I’ve been thinking a lot about this article, No More Working For Jerks, since I read it back in January.
My basic take-away is that there has been a shift between folks feeling an undying loyalty to an employer, even the jerks, to a realization that working for a jerk is just not worth it.
Luckily for me, I have had a very few experiences working for jerks. Perhaps the few experiences I have had, incredulously, shaped me as a manager in positive ways. First, I could not ever imagine treating someone, anyone, like my old boss treated me. Perhaps I don’t have it in me to be a jerk.
The sudden shift to working almost exclusively remotely has prompted me to do what I’ve come to think of as an “empathy check”. When I am working fast or a million things are on my plate, I have a tendency to shoot off quick responses to messages. I came to realize that a punctuation-less response of “sure”, even if it really was a “Sure!”, could be read as if I was not enthusiastic, only giving it a passing thought, or, worse, didn’t care. Now, I don’t know about you, but in these last few years, I have worked more and more with people I have never met face-to-face. If you’ve met me face-to-face, you know that I almost always mean “SURE!!!!” So, my empathy check can go a long way.
Similarly, I almost never pop a context-less meeting on someone’s calendar. The exception has often been that I am trying to pull off a surprise virtual birthday party, but that is an aside. I would never want my team to think that I am stewing on something. I would never want someone to be blindsided coming into a meeting with me when something is wrong. And, finally, I would never want a team member to start stewing while wondering what the meeting is about.

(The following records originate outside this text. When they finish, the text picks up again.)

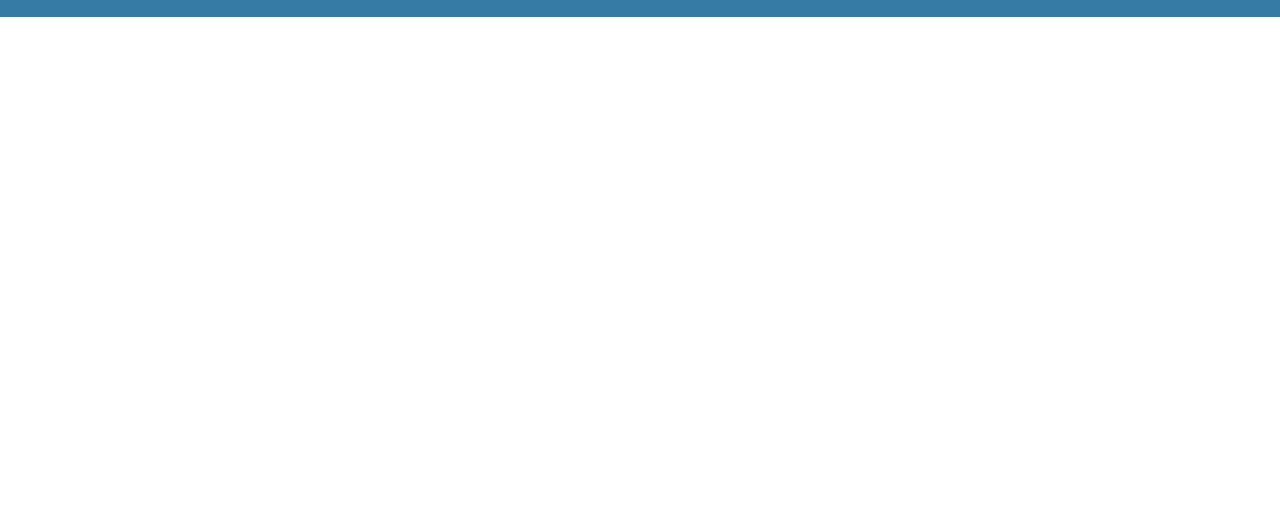
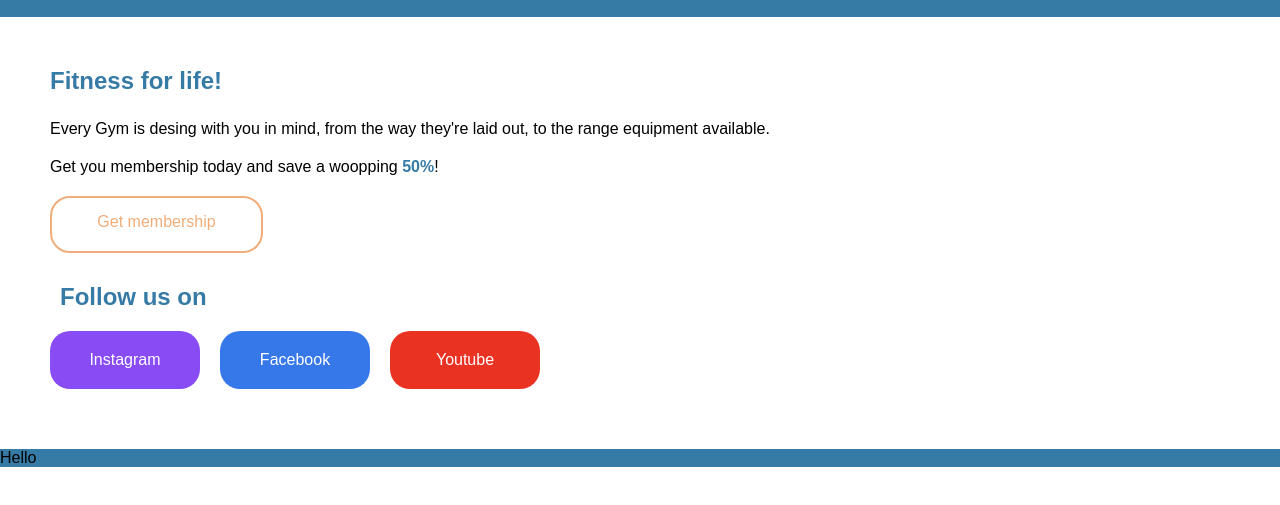
Before and after one commit to Tijanif/boolean-uk-html-gymtastic, a website: page index.html in a window 1280 px wide. Shown: the part 51-556 px from the top of the page. Drawn offline with Linux system fonts and the light colour scheme.

Commit message:
html and styling for main section

```diff
--- a/index.html
+++ b/index.html
@@ -16,5 +16,33 @@
         <li><a href="#">Contact Us</a></li>
       </ul>
     </nav>
+    <section class="main-content-section">
+      <h1>Fitness for life!</h1>
+      <p>
+        Every Gym is desing with you in mind, from the way they're laid out, to
+        the range equipment available.
+      </p>
+
+      <p>Get you membership today and save a woopping <strong>50%</strong>!</p>
+      <div class="membership">
+        <p>Get membership</p>
+      </div>
+
+      <h2>Follow us on</h2>
+      <div class="socials">
+        <div class="social-box instagram">
+          Instagram
+        </div>
+        <div class="social-box facebook">
+          Facebook
+        </div>
+        <div class="social-box youtube">
+          Youtube
+        </div>
+      </div>
+    </section>
+    <footer class="footer-section">
+      <div>Hello</div>
+    </footer>
   </body>
 </html>
--- a/style.css
+++ b/style.css
@@ -25,3 +25,74 @@
 }
 
 /* main section */
+.main-content-section {
+  margin: 50px;
+}
+
+.main-content-section h1 {
+  color: #367ba6;
+  margin-bottom: 25px;
+}
+
+.main-content-section p {
+  margin-bottom: 20px;
+}
+
+.main-content-section h2 {
+  color: #367ba6;
+  margin-left: 10px;
+}
+
+.main-content-section strong {
+  color: #367ba6;
+}
+
+.membership {
+  background-color: #fff;
+  color: #f0ad7a;
+  padding-top: 15px;
+  margin-bottom: 30px;
+  width: 213px;
+  text-align: center;
+  border: 2px solid #f0ad7a;
+  border-radius: 20px;
+}
+.socials {
+  display: flex;
+  margin-top: 10px;
+  margin-left: -10px;
+}
+
+.instagram {
+  background-color: #884bf4;
+  color: #fff;
+  width: 150px;
+  text-align: center;
+  border-radius: 20px;
+  padding: 20px;
+  margin: 10px;
+}
+
+.facebook {
+  background-color: #3678e9;
+  color: #fff;
+  width: 150px;
+  text-align: center;
+  border-radius: 20px;
+  padding: 20px;
+  margin: 10px;
+}
+
+.youtube {
+  background-color: #ea3223;
+  color: #fff;
+  border-radius: 20px;
+  width: 150px;
+  text-align: center;
+  padding: 20px;
+  margin: 10px;
+}
+/* Footer section */
+.footer-section {
+  background-color: #367ba6;
+}
```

How have your management practices changed over the last few years? If you’d like to meet for some coaching sessions or could use some advice around a particular challenge, please reach out! Similarly, if you’d like to bring leadership and management training to your team, let’s talk!